Birding Area: Green Island Wildlife Management Area, Jackson County

by Eric Ollie and Tony Moline
County Map

Green Island WMAIn our estimation Green Island Wildlife Management Area (WMA) is one of the elite birding locations in the state of Iowa, right alongside more well-known places such as Yellow River State Forest, Shimek State Forest, and Lacey-Keosauqua State Park. It is located in Jackson County between Bellevue and Sabula, along the Mississippi River (Figures 1 and 2). It seems that it is still a relatively unheralded and unknown birding location for most Iowa birders and deserves much more recognition.

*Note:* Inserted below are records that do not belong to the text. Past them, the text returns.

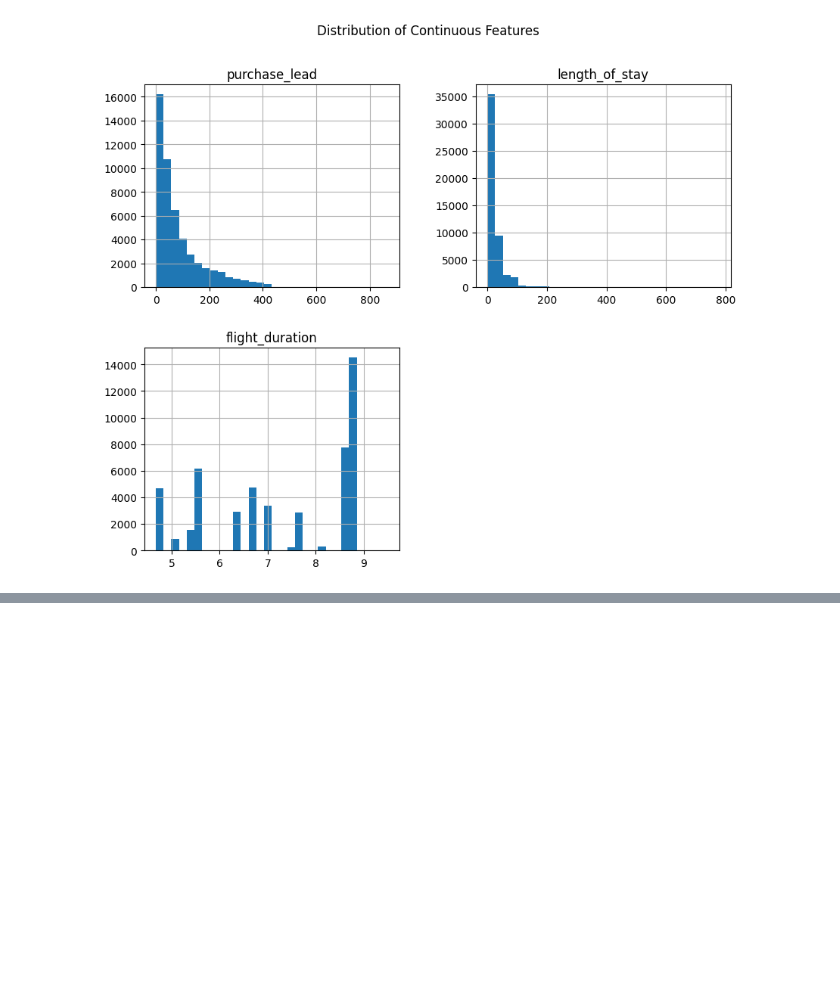
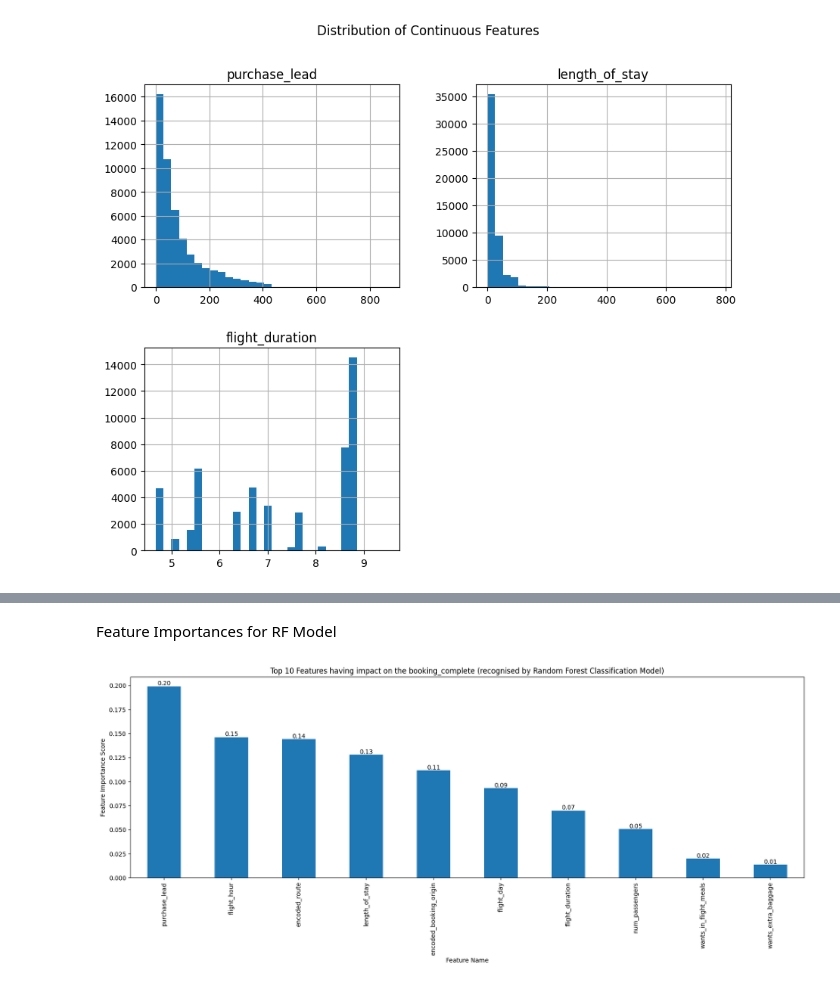
Before and after one commit to dawilwest/British_Airways_Job_Simulation, a Jupyter notebook: Task_2/Getting Started.ipynb, the cells around one changed output, grey strips where cells are left out. Cells and saved outputs as stored; diff of their text form; code cells hidden in the pictures; blank space fills up the shorter version.

```diff
--- a/Task_2/Getting Started.ipynb
+++ b/Task_2/Getting Started.ipynb
@@ -239,0 +491,32 @@ plt.show()
+# %%
+from sklearn.ensemble import RandomForestClassifier
+from sklearn.model_selection import GridSearchCV
+
+# Define the parameter grid
+rf_param_grid = {
+    'n_estimators': [100, 200, 300],
+    'max_depth': [10, 20, None],
+    'min_samples_split': [2, 5, 10],
+    'min_samples_leaf': [1, 2, 4],
+    'bootstrap': [True, False]
+}
+# %%
+# Initialize the model
+rf_model = RandomForestClassifier(random_state=42)
+
+# Initialize GridSearchCV
+rf_grid_search = GridSearchCV(
+    estimator=rf_model,
+    param_grid=rf_param_grid,
+    scoring='f1',  # Use F1 score to focus on recall-precision balance
+    cv=5,          # 5-fold cross-validation
+    verbose=2,
+    n_jobs=-1       # Use all available processors
+)
+
+# Fit the grid search
+rf_grid_search.fit(X_train, y_train)
+
+# Get the best model and parameters
+best_rf_model = rf_grid_search.best_estimator_
+print("Best Random Forest Parameters:", rf_grid_search.best_params_)
@@ -239,0 +617,15 @@ plt.show()
+# %% [markdown]
+Feature Importances for RF Model
+# %%
+feature_importances = pd.Series(best_rf_model.feature_importances_, index=x.columns)
+plt.figure(figsize=(20, 6))
+top_10_features = feature_importances.nlargest(10)
+feature_importances.nlargest(10).plot(kind='bar')
+plt.xlabel('Feature Name')
+plt.ylabel('Feature Importance Score')
+plt.title('Top 10 Features having impact on the booking_complete (recognised by Random Forest Classification Model)')
+for index, value in enumerate(top_10_features):
+    plt.text(index, value, f'{value:.2f}', ha='center', va='bottom')
+plt.show()
+# %% [output]
+[figure, added]
```
Also changed, not shown: parts of 64 cells of this notebook, 1 other file.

Green Island WMA is a 4,064-acre complex of wetlands (50%), uplands (25%), and timber (25%) tucked within the beautiful forested bluffs of the Mississippi River. It is surrounded and sectioned by a system of levees, used by the Iowa Department of Natural Resources (DNR) to manage the habitat, separating the area from the Mississippi River on its northeast and the Maquoketa River on its northwest.

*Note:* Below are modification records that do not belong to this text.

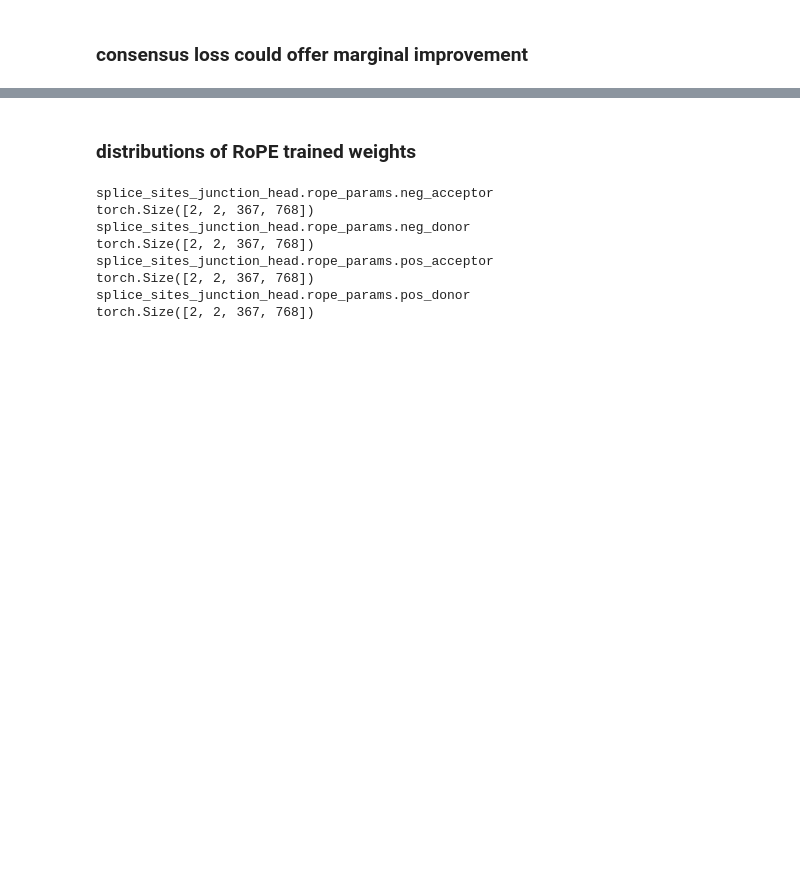
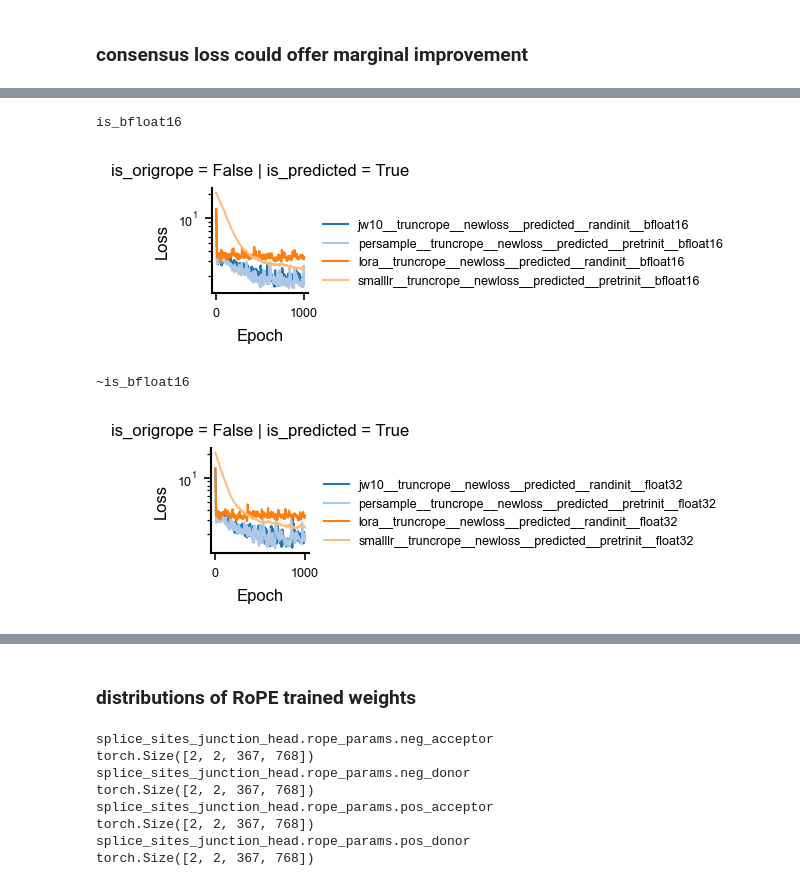
Before and after one commit to MiqG/alphagenome_finetuning_rna, a Jupyter notebook: figures/overfitting_single.ipynb, the cells around one changed output, grey strips where cells are left out. Cells and saved outputs as stored; diff of their text form; code cells hidden in the pictures; blank space fills up the shorter version.

```diff
--- a/figures/overfitting_single.ipynb
+++ b/figures/overfitting_single.ipynb
@@ -440,0 +443,3 @@ is_bfloat16
+# %%
+X = logs.query("run_name.str.contains('fix_splice_junctions')")
+X["run_name"].unique()
@@ -440,0 +457,48 @@ is_bfloat16
+# %%
+x = (
+    X[
+        ["epoch","density","run_name","val_loss_splice_junctions_loss"]
+    ].drop_duplicates()
+    .melt(id_vars=["epoch","density","run_name"], var_name="modality", value_name="loss")
+    .assign(modality=lambda d: d["modality"].str.replace("val_loss_","").str.replace("_loss",""))
+)
+x["is_pretrained"] = x["run_name"].str.contains("pretrinit")
+x["is_predicted"] = x["run_name"].str.contains("predicted")
+x["is_origrope"] = x["run_name"].str.contains("origrope")
+x["is_bfloat16"] = x["run_name"].str.contains("bfloat16")
+x["run_name"] = x["run_name"].str.replace("fix_splice_junctions__","")
+
+for dtype in ["is_bfloat16","~is_bfloat16"]:
+
+    print(dtype)
+    if dtype=="is_bfloat16":
+        data = x[x["is_bfloat16"]]
+    else:
+        data = x[~x["is_bfloat16"]]
+
+    g = sns.relplot(
+        kind="line",
+        data=data,
+        x="epoch",
+        y="loss",
+        hue="run_name", palette="tab20",
+        col="is_predicted",
+        row="is_origrope",
+        linewidth=1,
+        facet_kws=dict(sharey=True),
+        height=3.5*cm, aspect=1.3
+    )
+
+    g.set(
+        xlabel="Epoch",
+        ylabel="Loss",
+        yscale="log",
+    )
+    g.legend.set_title("")
+
+    plt.show()
+# %% [output]
+is_bfloat16
+[figure, added]
+~is_bfloat16
+[figure, added]
```
Also changed, not shown: parts of 12 cells of this notebook, 4 other files.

Nesting species include Common Gallinule, Least Bittern, Prothonotary Warbler, and occasionally King Rail (Figure 3). During migration Green Island is filled to the brim with waterfowl, shorebirds, warblers, and much more. In the winter it is one of the most reliable public properties in the state to view Golden Eagles and a great place to find Bald Eagles, hawks, and other raptors. As of June 2020, the eBird list for Green Island showed 259 species. There are likely additional species that have not been recorded in eBird yet. For the most recent information go to: There is an option to select a “Printable Checklist” for the Green Island Area.

The levees provide miles and miles of roads and hiking trails that give close access to the habitat to birders of all levels of experience, interest level, and mobility. Green Island is a perfect place to car bird, and most of the Green Island experience can be had from the seat of your car, but it is also an absolutely incredible nature experience to hike out to and along the rivers on the levees, where motor vehicles are prohibited. You could easily hike five, ten, or even as much as fifteen miles without treading on the same stretch of levee twice. Once out on the levees and away from the roads, you can experience some true social distancing, often without another soul within miles. You can leave civilization behind and experience peaceful solitude surrounded only by the sights and sounds of nature—truly spectacular!

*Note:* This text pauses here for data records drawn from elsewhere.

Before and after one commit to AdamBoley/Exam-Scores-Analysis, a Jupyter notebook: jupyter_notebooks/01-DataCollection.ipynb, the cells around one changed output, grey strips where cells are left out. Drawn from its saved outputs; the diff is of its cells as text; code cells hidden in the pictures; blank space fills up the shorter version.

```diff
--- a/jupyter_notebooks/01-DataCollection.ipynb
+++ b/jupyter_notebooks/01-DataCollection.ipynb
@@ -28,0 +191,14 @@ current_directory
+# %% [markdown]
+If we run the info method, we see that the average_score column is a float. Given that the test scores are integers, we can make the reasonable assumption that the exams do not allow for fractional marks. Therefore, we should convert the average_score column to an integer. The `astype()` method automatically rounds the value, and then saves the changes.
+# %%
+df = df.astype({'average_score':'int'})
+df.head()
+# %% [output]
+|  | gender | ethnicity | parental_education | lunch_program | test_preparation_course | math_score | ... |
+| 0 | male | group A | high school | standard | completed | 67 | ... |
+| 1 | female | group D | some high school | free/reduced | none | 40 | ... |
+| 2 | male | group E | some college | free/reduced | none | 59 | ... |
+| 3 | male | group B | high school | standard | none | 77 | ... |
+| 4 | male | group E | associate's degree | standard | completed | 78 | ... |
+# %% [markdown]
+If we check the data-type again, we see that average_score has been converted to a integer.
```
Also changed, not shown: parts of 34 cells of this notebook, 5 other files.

The levee tops are perfectly flat, so they are not strenuous to walk, but this is a wildlife management area, not a park or recreation area, so the levees are significantly vegetated, being mowed infrequently throughout the growing season. Keep an eye out for occasional hidden chuck holes and some wild parsnip and poison ivy here and there. Be aware that ticks are likely to be encountered and take necessary precautions. This is not flip-flop territory. Hiking boots will be advantageous, along with a good sun hat and some water. The nearest public restroom is in Bellevue or Sabula. Despite the challenges, a hike is still definitely well worth the time and effort—magical!

The Green Island natural area is much larger than many may realize. A newer section on the west side of Highway 52 is primarily restored prairie and floodplain for the Maquoketa River. There are three parking lots along Highway 52 installed by the DNR for this access. A blufftop woodland habitat can be accessed from a trail behind the DNR building or from a parking area on top of the bluff on 500th Avenue. The east dike eventually connects with the Upper Mississippi River National Wildlife and Fish Refuge. The property to the north is also all part of that refuge, extending all the way up to Pleasant Creek. About midway there is an access point and parking lot on Highway 52 (look for a sign for Upper Mississippi River National Wildlife and Fish Refuge). This is a flooded forest environment with a two mile loop trail that is loaded with woodpeckers and is likely great for Yellow-crowned Night-Herons (Figure 4) but is rarely birded in summer due to oppressive numbers of mosquitoes.

Green Island WMA

It is encouraging to note that the Iowa DNR is working to purchase land to expand Green Island WMA. Despite its distance from much of Iowa, birders who decide to explore this undervisited gem will not be disappointed.

© Iowa Ornithologists' Union 2020